He will share his thoughts on Dr. Martin Luther King Jr. and the civil rights movement during a program at the Troy Public Library titled “Remembering the Civil Rights Movement with Those Who Were There.” John Hardy will talk about helping to register black citizens in Mississippi to vote in the early 1960s when he was a student, and Dorothy Aldridge, who served as director of the Student Nonviolent Coordinating Committee in the 1960s and worked with Stokely Carmichael, Hubert “Rap” Brown and Rosa Parks, will join him. 

Oakland County Circuit Court Judge Michael Warren will moderate the panel. He is the co-creator of Patriot Week. He spearheaded Patriot Week in 2009 with his daughter, Leah, who was 10 at the time.

Erin Chapman, the library’s adult reference librarian, said the program grew out of a relationship the library established with Oakland University and Warren. 

“(Dykes) said he teaches a class on civil rights and had a lot to contribute to the subject of civil rights. He was able to connect me with the other speakers,” Chapman said. “I thought it would be more interesting to have three people who experienced the civil rights movement on the first line. Judge Warren’s presidential lectures presented at the library were part of Patriot Week, and he hoped to expand the program throughout the year.”
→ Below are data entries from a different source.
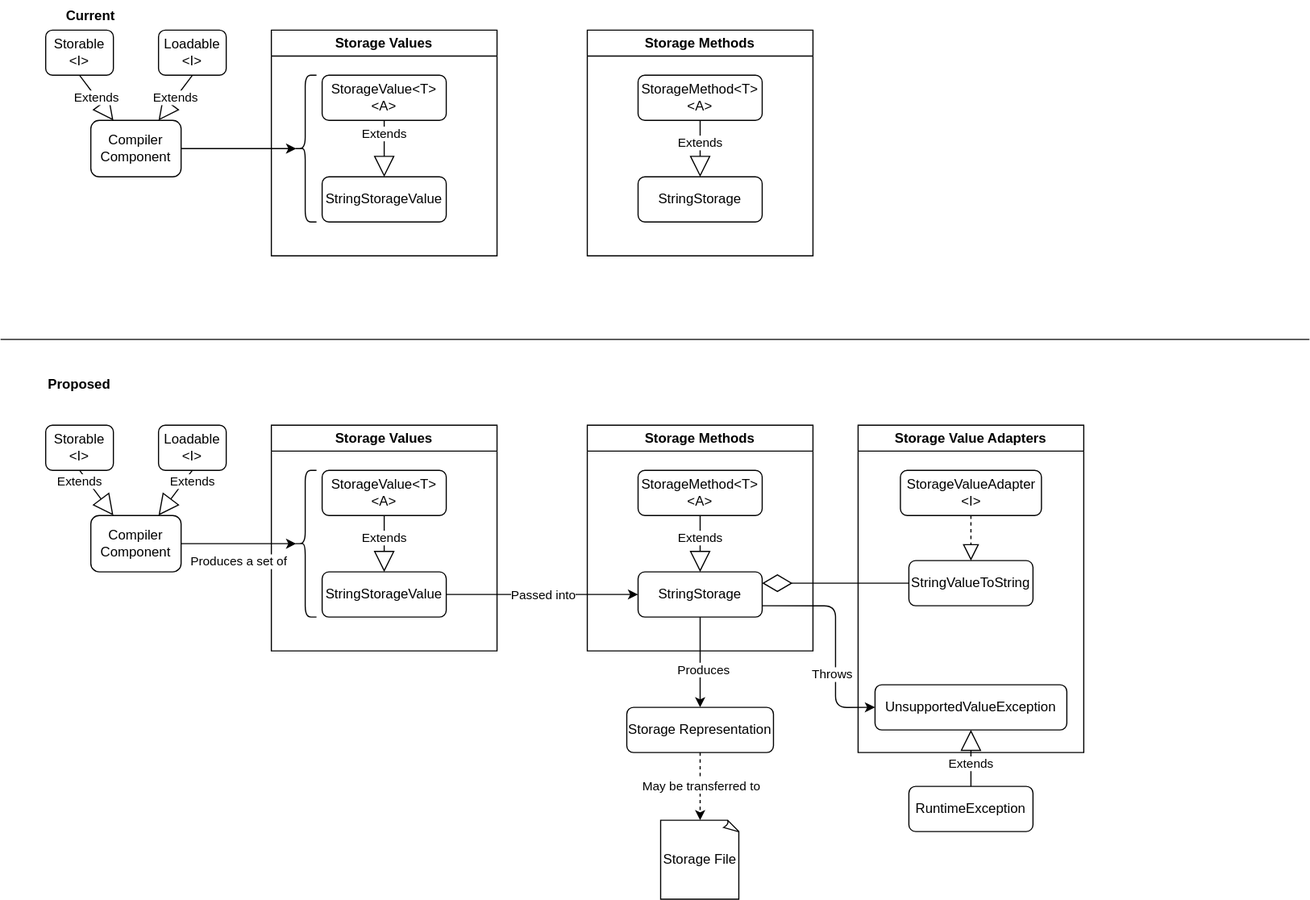
Earlier version of the draw.io export docs/diagrams/Storage.drawio.svg (warburec/GenCompilation). Source tidied: cells renumbered, new cells last; positions are measured from the earlier drawing's top-left corner, leaving out a move shared by most shapes.
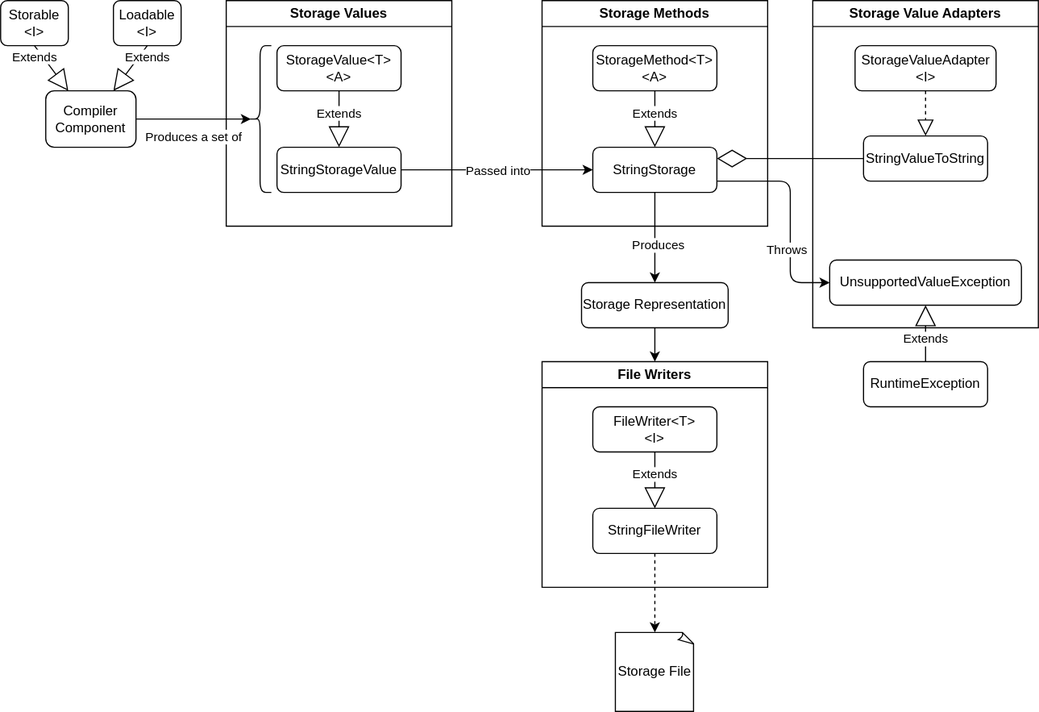
Above is the later version.

Commit message:
Storage architecture rework to add FileWriters

What changed in the source:
```diff
@@ -2,64 +2,6 @@
   <root>
     <mxCell id="0" />
     <mxCell id="1" parent="0" />
-    <mxCell id="2" value="Storable &amp;lt;I&amp;gt;" style="rounded=1;whiteSpace=wrap;html=1;" parent="1" vertex="1">
-      <mxGeometry x="40" y="26" width="60" height="40" as="geometry" />
-    </mxCell>
-    <mxCell id="3" value="Storage Values" style="swimlane;whiteSpace=wrap;html=1;" parent="1" vertex="1">
-      <mxGeometry x="240" y="26" width="200" height="200" as="geometry" />
-    </mxCell>
-    <mxCell id="4" value="StorageValue&amp;lt;T&amp;gt;&lt;br&gt;&amp;lt;A&amp;gt;" style="rounded=1;whiteSpace=wrap;html=1;" parent="3" vertex="1">
-      <mxGeometry x="45" y="40" width="110" height="40" as="geometry" />
-    </mxCell>
-    <mxCell id="5" value="StringStorageValue" style="rounded=1;whiteSpace=wrap;html=1;" parent="3" vertex="1">
-      <mxGeometry x="45" y="130" width="110" height="40" as="geometry" />
-    </mxCell>
-    <mxCell id="6" value="Extends" style="endArrow=block;endSize=16;endFill=0;html=1;exitX=0.5;exitY=1;exitDx=0;exitDy=0;entryX=0.5;entryY=0;entryDx=0;entryDy=0;" parent="3" edge="1" source="4" target="5">
-      <mxGeometry x="-0.5" relative="1" as="geometry">
-        <Array as="points">
-          <mxPoint x="100" y="100" />
-        </Array>
-      </mxGeometry>
-    </mxCell>
-    <mxCell id="7" style="shape=curlyBracket;whiteSpace=wrap;html=1;rounded=1;labelPosition=left;verticalLabelPosition=middle;align=right;verticalAlign=middle;size=0.5;" parent="3" vertex="1">
-      <mxGeometry x="20" y="40" width="20" height="130" as="geometry" />
-    </mxCell>
-    <mxCell id="8" value="Storage Methods" style="swimlane;whiteSpace=wrap;html=1;" parent="1" vertex="1">
-      <mxGeometry x="520" y="26" width="200" height="200" as="geometry" />
-    </mxCell>
-    <mxCell id="9" value="StorageMethod&amp;lt;T&amp;gt;&lt;br&gt;&amp;lt;A&amp;gt;" style="rounded=1;whiteSpace=wrap;html=1;" parent="8" vertex="1">
-      <mxGeometry x="45" y="40" width="110" height="40" as="geometry" />
-    </mxCell>
-    <mxCell id="10" value="StringStorage" style="rounded=1;whiteSpace=wrap;html=1;" parent="8" vertex="1">
-      <mxGeometry x="45" y="130" width="110" height="40" as="geometry" />
-    </mxCell>
-    <mxCell id="11" value="Extends" style="endArrow=block;endSize=16;endFill=0;html=1;exitX=0.5;exitY=1;exitDx=0;exitDy=0;entryX=0.5;entryY=0;entryDx=0;entryDy=0;" parent="8" edge="1" source="9" target="10">
-      <mxGeometry x="-0.2" relative="1" as="geometry" />
-    </mxCell>
-    <mxCell id="12" value="Loadable &amp;lt;I&amp;gt;" style="rounded=1;whiteSpace=wrap;html=1;" parent="1" vertex="1">
-      <mxGeometry x="140" y="26" width="60" height="40" as="geometry" />
-    </mxCell>
-    <mxCell id="13" style="edgeStyle=orthogonalEdgeStyle;html=1;exitX=1;exitY=0.5;exitDx=0;exitDy=0;entryX=0.1;entryY=0.5;entryDx=0;entryDy=0;entryPerimeter=0;" parent="1" edge="1" source="14" target="7">
-      <mxGeometry relative="1" as="geometry" />
-    </mxCell>
-    <mxCell id="14" value="Compiler Component" style="rounded=1;whiteSpace=wrap;html=1;" parent="1" vertex="1">
-      <mxGeometry x="80" y="106" width="80" height="50" as="geometry" />
-    </mxCell>
-    <mxCell id="15" value="Extends" style="endArrow=block;endSize=16;endFill=0;html=1;exitX=0.5;exitY=1;exitDx=0;exitDy=0;entryX=0.25;entryY=0;entryDx=0;entryDy=0;" parent="1" edge="1" source="2" target="14">
-      <mxGeometry relative="1" as="geometry" />
-    </mxCell>
-    <mxCell id="16" value="Extends" style="endArrow=block;endSize=16;endFill=0;html=1;entryX=0.75;entryY=0;entryDx=0;entryDy=0;exitX=0.5;exitY=1;exitDx=0;exitDy=0;" parent="1" edge="1" source="12" target="14">
-      <mxGeometry relative="1" as="geometry" />
-    </mxCell>
-    <mxCell id="17" style="line;strokeWidth=1;fillColor=none;align=left;verticalAlign=middle;spacingTop=-1;spacingLeft=3;spacingRight=3;labelPosition=right;strokeColor=inherit;" parent="1" vertex="1">
-      <mxGeometry y="296" width="1160" height="8" as="geometry" />
-    </mxCell>
-    <mxCell id="18" value="Proposed" style="text;align=center;fontStyle=1;verticalAlign=middle;spacingLeft=3;spacingRight=3;strokeColor=none;" parent="1" vertex="1">
-      <mxGeometry x="30" y="326" width="80" height="26" as="geometry" />
-    </mxCell>
-    <mxCell id="19" value="Current" style="text;align=center;fontStyle=1;verticalAlign=middle;spacingLeft=3;spacingRight=3;strokeColor=none;" parent="1" vertex="1">
-      <mxGeometry x="40" width="80" height="26" as="geometry" />
-    </mxCell>
     <mxCell id="20" value="Storable &amp;lt;I&amp;gt;" style="rounded=1;whiteSpace=wrap;html=1;" parent="1" vertex="1">
       <mxGeometry x="40" y="376" width="60" height="40" as="geometry" />
     </mxCell>
@@ -160,7 +102,7 @@
       </mxGeometry>
     </mxCell>
     <mxCell id="48" value="Storage File" style="whiteSpace=wrap;html=1;shape=mxgraph.basic.document;" parent="1" vertex="1">
-      <mxGeometry x="585" y="726" width="70" height="70" as="geometry" />
+      <mxGeometry x="585" y="936" width="70" height="70" as="geometry" />
     </mxCell>
     <mxCell id="49" style="edgeStyle=orthogonalEdgeStyle;html=1;exitX=0.5;exitY=1;exitDx=0;exitDy=0;entryX=0.5;entryY=0;entryDx=0;entryDy=0;" parent="1" edge="1" source="28" target="51">
       <mxGeometry relative="1" as="geometry" />
@@ -168,16 +110,30 @@
     <mxCell id="50" value="Produces" style="edgeLabel;html=1;align=center;verticalAlign=middle;" parent="49" vertex="1">
       <mxGeometry x="0.18" y="2" relative="1" as="geometry" />
     </mxCell>
+    <mxCell id="54" style="edgeStyle=none;html=1;exitX=0.5;exitY=1;exitDx=0;exitDy=0;entryX=0.5;entryY=0;entryDx=0;entryDy=0;" parent="1" edge="1" source="51" target="55">
+      <mxGeometry relative="1" as="geometry" />
+    </mxCell>
     <mxCell id="51" value="Storage Representation" style="rounded=1;whiteSpace=wrap;html=1;" parent="1" vertex="1">
       <mxGeometry x="555" y="626" width="130" height="40" as="geometry" />
     </mxCell>
-    <mxCell id="52" style="html=1;labelBackgroundColor=#ffffff;startArrow=none;startFill=0;startSize=6;endArrow=classic;endFill=1;endSize=6;jettySize=auto;strokeWidth=1;dashed=1;fontSize=14;exitX=0.5;exitY=1;exitDx=0;exitDy=0;entryX=0.5;entryY=0;entryDx=0;entryDy=0;entryPerimeter=0;" parent="1" edge="1" source="51" target="48">
-      <mxGeometry relative="1" as="geometry" />
-    </mxCell>
-    <mxCell id="53" value="May be transferred to" style="edgeLabel;html=1;align=center;verticalAlign=middle;" parent="52" vertex="1">
-      <mxGeometry x="-0.24" y="2" relative="1" as="geometry">
-        <mxPoint x="-2" y="7" as="offset" />
-      </mxGeometry>
-    </mxCell>
+    <mxCell id="55" value="File Writers" style="swimlane;whiteSpace=wrap;html=1;" parent="1" vertex="1">
+      <mxGeometry x="520" y="696" width="200" height="200" as="geometry" />
+    </mxCell>
+    <mxCell id="56" value="FileWriter&amp;lt;T&amp;gt;&lt;br&gt;&amp;lt;I&amp;gt;" style="rounded=1;whiteSpace=wrap;html=1;" parent="55" vertex="1">
+      <mxGeometry x="45" y="40" width="110" height="40" as="geometry" />
+    </mxCell>
+    <mxCell id="57" value="StringFileWriter" style="rounded=1;whiteSpace=wrap;html=1;" parent="55" vertex="1">
+      <mxGeometry x="45" y="130" width="110" height="40" as="geometry" />
+    </mxCell>
+    <mxCell id="58" value="Extends" style="endArrow=block;endSize=16;endFill=0;html=1;exitX=0.5;exitY=1;exitDx=0;exitDy=0;entryX=0.5;entryY=0;entryDx=0;entryDy=0;" parent="55" edge="1" source="56" target="57">
+      <mxGeometry x="-0.2" relative="1" as="geometry">
+        <Array as="points">
+          <mxPoint x="100" y="100" />
+        </Array>
+      </mxGeometry>
+    </mxCell>
+    <mxCell id="59" style="html=1;labelBackgroundColor=#ffffff;startArrow=none;startFill=0;startSize=6;endArrow=classic;endFill=1;endSize=6;jettySize=auto;strokeWidth=1;dashed=1;fontSize=14;entryX=0.5;entryY=0;entryDx=0;entryDy=0;entryPerimeter=0;exitX=0.5;exitY=1;exitDx=0;exitDy=0;" parent="1" edge="1" source="57" target="48">
+      <mxGeometry relative="1" as="geometry" />
+    </mxCell>
   </root>
 </mxGraphModel>
```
“Patriot Week renews America’s spirit by celebrating the first principles, founding fathers and other patriots, vital documents and speeches, and flags that make America the greatest nation in world history,” Warren said via email. “Many of (the) current holidays have become overly commercialized or have lost their deeper meaning. We need to invigorate our appreciation and understanding of America’s spirit. Anchored by the key dates of Sept. 11 (the anniversary of the terrorist attacks) and Sept. 17 (Constitution Day, the anniversary of the signing of the Constitution by our Founding Fathers), the schedule for each day has a separate focus. We celebrate the first principle of equality with two days (one for race, and one for gender). We also celebrate Abraham Lincoln, Frederick Douglass and Martin Luther King Jr. in connection with racial equality.”

For more about Patriot Week, visit www.PatriotWeek.org.

“Only by understanding the sacrifices and enormous efforts that we have taken can (we) continue to maintain and advance the civil rights struggle,” Warren said. “Learning firsthand from these civil rights icons can help ensure further momentum to fulfilling America’s promise.”

He said he will present a short overview of the Declaration of Independence and the overall struggle to achieve civil rights. 

“I will then posit questions to each of the panelists and moderate the discussion. There will be a Q & A session at the end,” he said. 

Warren said he’s hoping attendees will have a “renewed and deeper understanding of our first principle of equality, a broader knowledge of the civil rights efforts, and the inspiration to be directly engaged in helping better achieve equality across America.”

Dykes said that King was a “uniquely prepared leader with his speaking ability and education to lead the Montgomery (Alabama) bus boycott.” 

He said he thinks that King’s “Letter from Birmingham Jail” is a more significant document than his “I Have a Dream” speech. 

He noted that Hardy and Aldridge were both actively involved as students, participated in demonstrations and joined nonviolent student protests. 

“Others, such as ministers, had full-time jobs,” Dykes said. “Many students dropped out of school to concentrate on civil rights and made enormous sacrifices,” he said.  

Dykes said Hardy went back to school and retired as a teacher in Detroit Public Schools. Aldridge is an active board member of the Michigan Coalition for Human Rights. 

Dykes said the civil rights movement developed in stages, with the NAACP playing an important part in the demonstrations and in the Brown v. Board of Education of Topeka Supreme Court case that ended segregation in schools. 

He said the demonstrations and confrontations helped to end segregation at lunch counters, hotels, theaters, parks and swimming pools.

“Dr. Martin Luther King Jr. was only an individual part of the movement. I think he would say … he was symbolic of those named and unnamed.” 

“Remembering the Civil Rights Movement with Those Who Were There” will be held at 7 p.m. Jan. 16 at the Troy Public Library, 510 W. Big Beaver Road. Register by calling (248) 524-3534 or visit troypl.org.